WHAT YOU HAVE TO DO: Check each line of the data below for the word "BrainSegVolNotVent", then extract the ones that have it.

SUPPLIED RECORDS:
▶
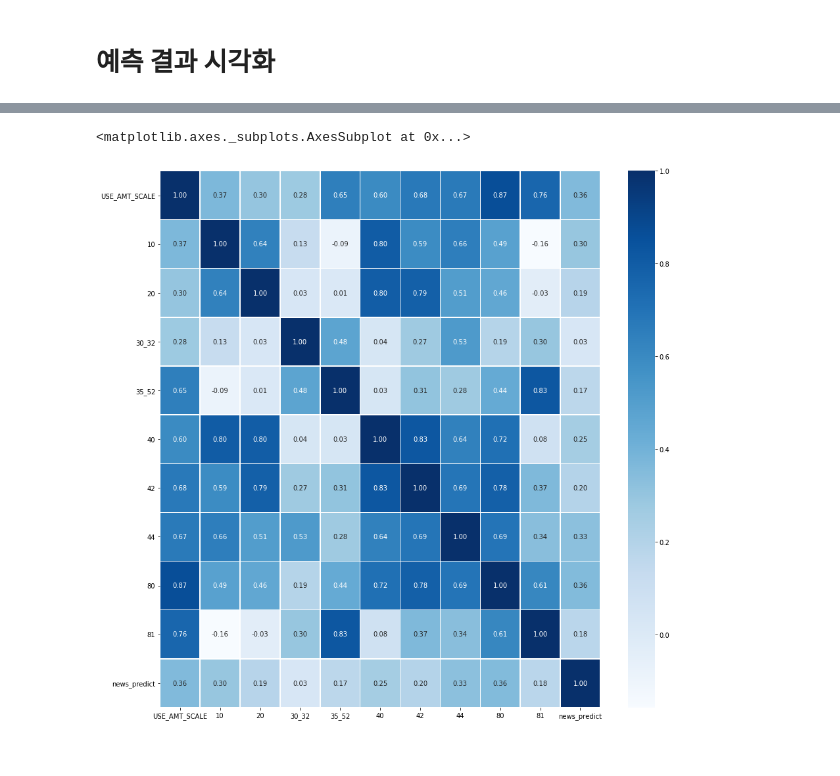
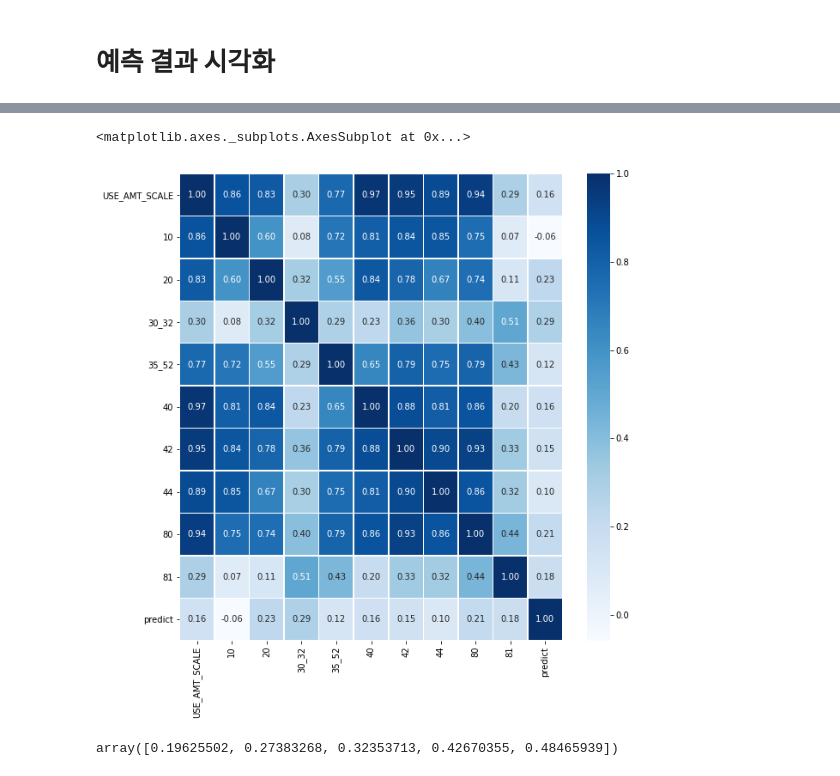
Before and after one commit to yoouza/bigcontest, a Jupyter notebook: estimation/News_Estimation.ipynb, the cells around one changed output, grey strips where cells are left out. Saved outputs shown, nothing was run; the diff lists cells and outputs as text; code cells hidden in the pictures.

```diff
--- a/estimation/News_Estimation.ipynb
+++ b/estimation/News_Estimation.ipynb
@@ -194,2 +253,13 @@ card_2019.head(), card_2020.head()
+# %%
+card_2019 = card_1920[card_1920.index < 120]
+card_2020 = card_1920[card_1920.index >= 120]
+card_2020 = card_2020.reset_index()
+card_2020 = card_2020.drop(['index'], axis=1)
+# %%
+card_2019 = card_2019[card_2019.index >= 7]
+card_2020 = card_2020[card_2020.index >= 7]
 # %%
 card_data = pd.concat([card_2019, card_2020], axis=0)
+card_data = card_data.reset_index()
+card_data = card_data.drop(['index'], axis=1)
+card_data.head()
@@ -216,0 +273,5 @@ data
+# %%
+card_data['predict'] = news_predict['predict'].to_list()
+card_data.index = card_data['date']
+card_data = card_data.drop(['date'], axis=1)
+card_data.head()
@@ -217,7 +286,6 @@ data
 # %%
-plt.figure(figsize=(15,15))
-sns.heatmap(data = data.corr(), annot=True,
-fmt = '.2f', linewidths=.5, cmap='Blues')
+plt.figure(figsize=(10,10))
+sns.heatmap(data = card_data.corr(), annot=True, fmt = '.2f', linewidths=.5, cmap='Blues')
 # %% [output]
 <matplotlib.axes._subplots.AxesSubplot at 0x...>
-[figure, old version]
+[figure, new version]
@@ -223,0 +295,5 @@ fmt = '.2f', linewidths=.5, cmap='Blues')
+# %%
+predict_result = (predict_result - 0.5) * 2
+predict_result[:5]
+# %% [output]
+array([0.19625502, 0.27383268, 0.32353713, 0.42670355, 0.48465939])
```
Also changed, not shown: parts of 19 cells of this notebook.
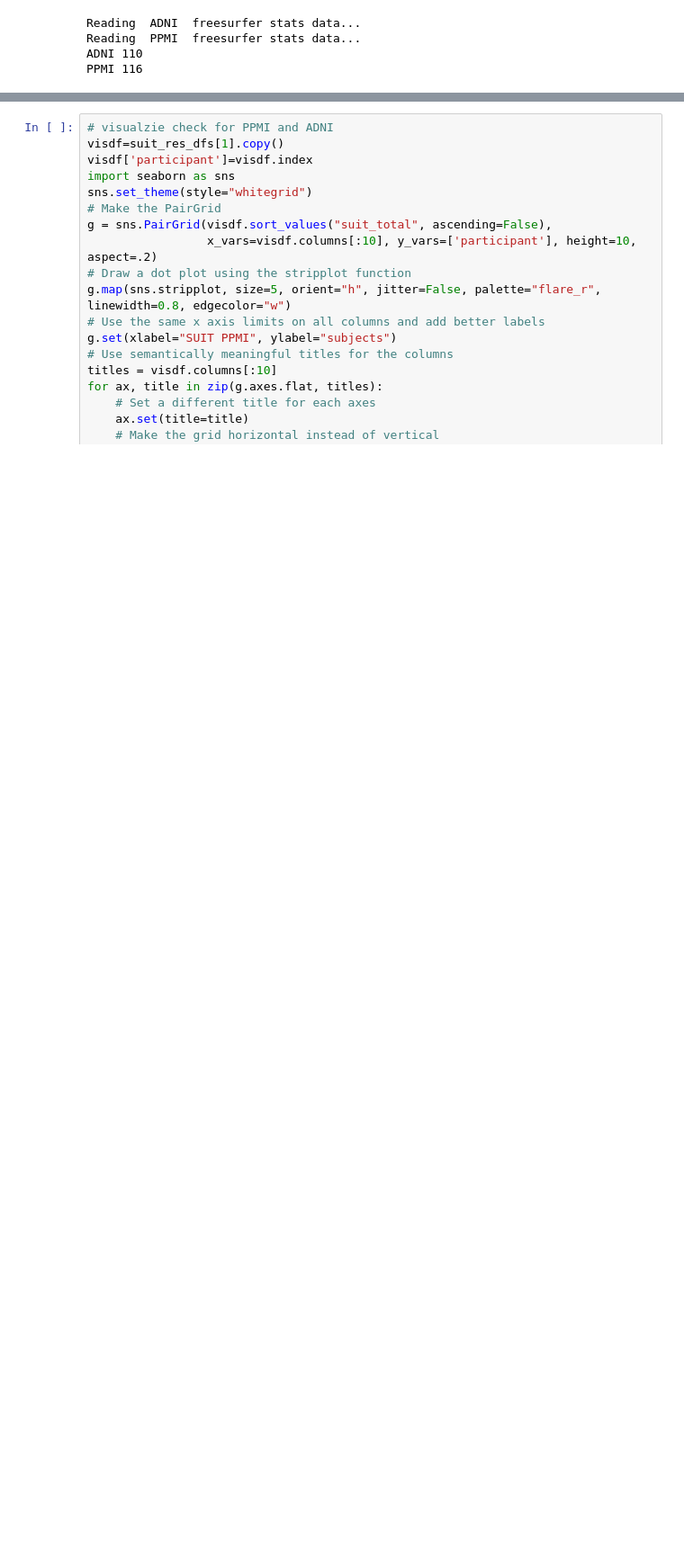
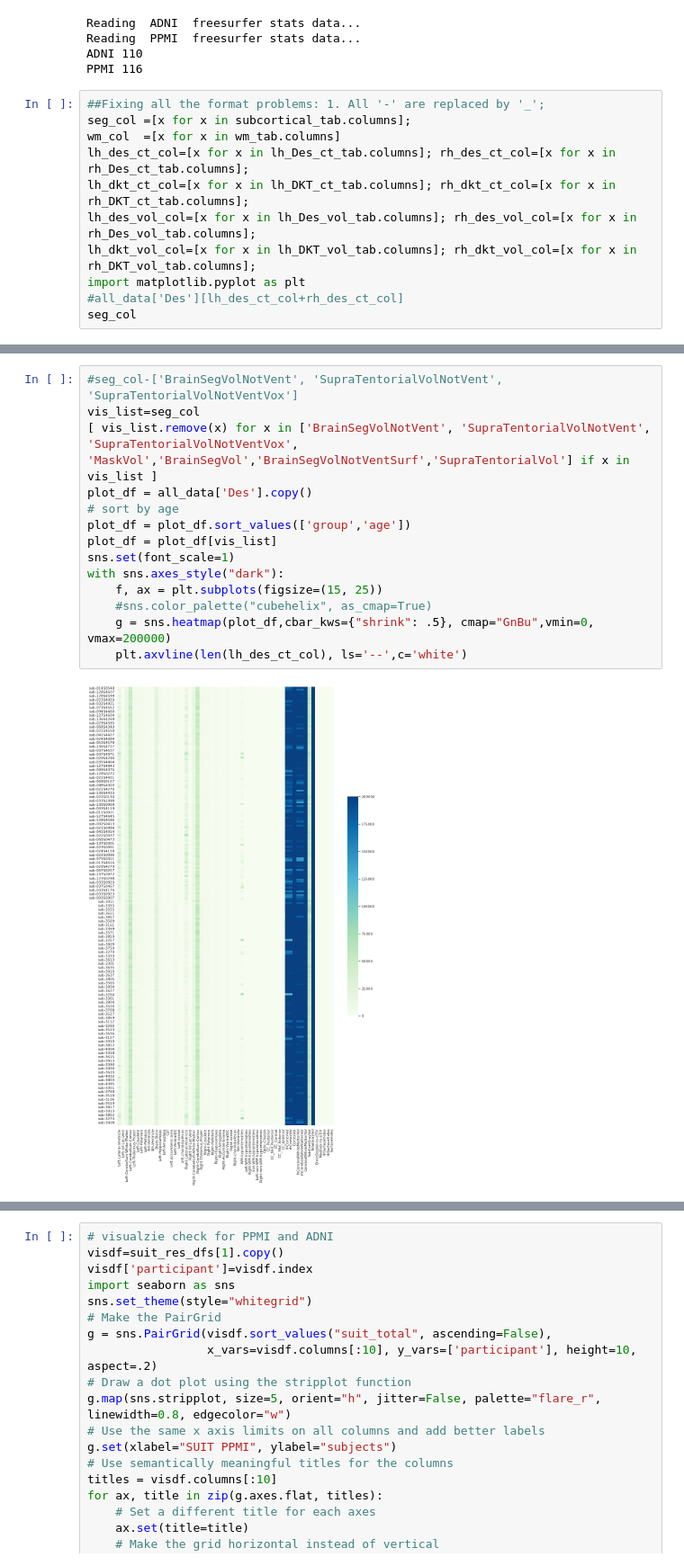
Before and after one commit to neurodatascience/ET_biomarker, a Jupyter notebook: preproc/prepro-roi_ADNI-PPMI.ipynb, the cells around one changed output, grey strips where cells are left out. Shown at 90% size. Drawn from its saved outputs; the diff is of its cells as text; blank space fills up the shorter version.

Commit message:
QA freefuerfer res and SUIT res with more figures

```diff
--- a/preproc/prepro-roi_ADNI-PPMI.ipynb
+++ b/preproc/prepro-roi_ADNI-PPMI.ipynb
@@ -91,3 +91,14 @@ Reading  ADNI  freesurfer stats data...
 Reading  PPMI  freesurfer stats data...
 ADNI 110
 PPMI 116
+# %%
+##Fixing all the format problems: 1. All '-' are replaced by '_';
+seg_col =[x for x in subcortical_tab.columns];
+wm_col  =[x for x in wm_tab.columns]
+lh_des_ct_col=[x for x in lh_Des_ct_tab.columns]; rh_des_ct_col=[x for x in rh_Des_ct_tab.columns];
+lh_dkt_ct_col=[x for x in lh_DKT_ct_tab.columns]; rh_dkt_ct_col=[x for x in rh_DKT_ct_tab.columns];
+lh_des_vol_col=[x for x in lh_Des_vol_tab.columns]; rh_des_vol_col=[x for x in rh_Des_vol_tab.columns];
+lh_dkt_vol_col=[x for x in lh_DKT_vol_tab.columns]; rh_dkt_vol_col=[x for x in rh_DKT_vol_tab.columns];
+import matplotlib.pyplot as plt
+#all_data['Des'][lh_des_ct_col+rh_des_ct_col]
+seg_col
@@ -93,0 +123,16 @@ PPMI 116
+# %%
+#seg_col-['BrainSegVolNotVent', 'SupraTentorialVolNotVent', 'SupraTentorialVolNotVentVox']
+vis_list=seg_col
+[ vis_list.remove(x) for x in ['BrainSegVolNotVent', 'SupraTentorialVolNotVent', 'SupraTentorialVolNotVentVox', 'MaskVol','BrainSegVol','BrainSegVolNotVentSurf','SupraTentorialVol'] if x in vis_list ]
+plot_df = all_data['Des'].copy()
+# sort by age
+plot_df = plot_df.sort_values(['group','age'])
+plot_df = plot_df[vis_list]
+sns.set(font_scale=1)
+with sns.axes_style("dark"):
+    f, ax = plt.subplots(figsize=(15, 25))
+    #sns.color_palette("cubehelix", as_cmap=True)
+    g = sns.heatmap(plot_df,cbar_kws={"shrink": .5}, cmap="GnBu",vmin=0, vmax=200000)
+    plt.axvline(len(lh_des_ct_col), ls='--',c='white')
+# %% [output]
+[figure, added]
```
Also changed, not shown: parts of 13 cells of this notebook, 1 other file.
◀
SOLUTION BELOW:
+#seg_col-['BrainSegVolNotVent', 'SupraTentorialVolNotVent', 'SupraTentorialVolNotVentVox']
+[ vis_list.remove(x) for x in ['BrainSegVolNotVent', 'SupraTentorialVolNotVent', 'SupraTentorialVolNotVentVox', 'MaskVol','BrainSegVol','BrainSegVolNotVentSurf','SupraTentorialVol'] if x in vis_list ]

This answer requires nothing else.